> PROBLEM
Please restate every line below exactly, without any pictures.

> EXCERPTED RECORDS
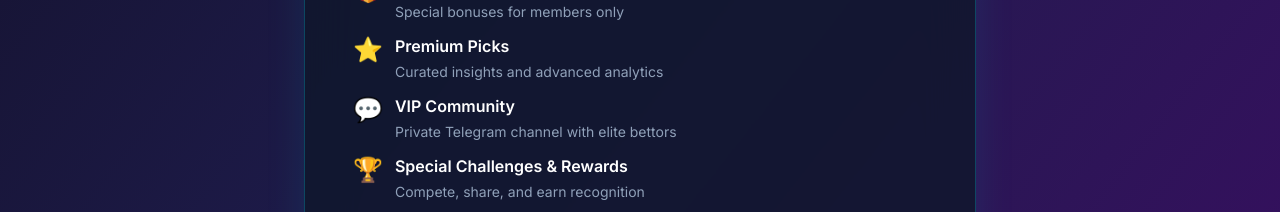
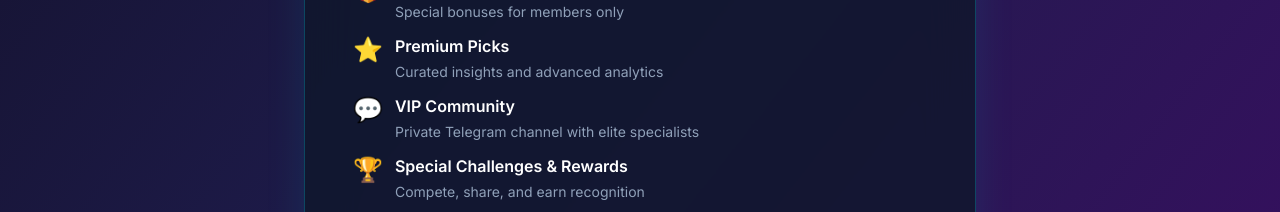
Before and after one commit to Allsportsbetting/sports-intelligence, a Next.js app: page / in a window 1280 px wide. Shown: the part 1720-1932 px from the top of the page. Built offline with nearby package versions, Linux system fonts and the light colour scheme; no server answers; the database is empty.

Commit message:
updated text for google analytics

```diff
--- a/components/PremiumMembershipSection.tsx
+++ b/components/PremiumMembershipSection.tsx
@@ -140,7 +140,7 @@ export default function PremiumMembershipSection() {
                 <span className="text-2xl flex-shrink-0">💬</span>
                 <div>
                   <h4 className="text-white font-semibold text-base mb-1">VIP Community</h4>
-                  <p className="text-slate-400 text-sm">Private Telegram channel with elite bettors</p>
+                  <p className="text-slate-400 text-sm">Private Telegram channel with elite specialists</p>
                 </div>
               </div>
 
```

> RESPONSE FOR THIS EXERCISE
Before and after one commit to Allsportsbetting/sports-intelligence, a Next.js app: page / in a window 1280 px wide. Shown: the part 1720-1932 px from the top of the page. Built offline with nearby package versions, Linux system fonts and the light colour scheme; no server answers; the database is empty.

Commit message:
updated text for google analytics

```diff
--- a/components/PremiumMembershipSection.tsx
+++ b/components/PremiumMembershipSection.tsx
@@ -140,7 +140,7 @@ export default function PremiumMembershipSection() {
                 <span className="text-2xl flex-shrink-0">💬</span>
                 <div>
                   <h4 className="text-white font-semibold text-base mb-1">VIP Community</h4>
-                  <p className="text-slate-400 text-sm">Private Telegram channel with elite bettors</p>
+                  <p className="text-slate-400 text-sm">Private Telegram channel with elite specialists</p>
                 </div>
               </div>
 
```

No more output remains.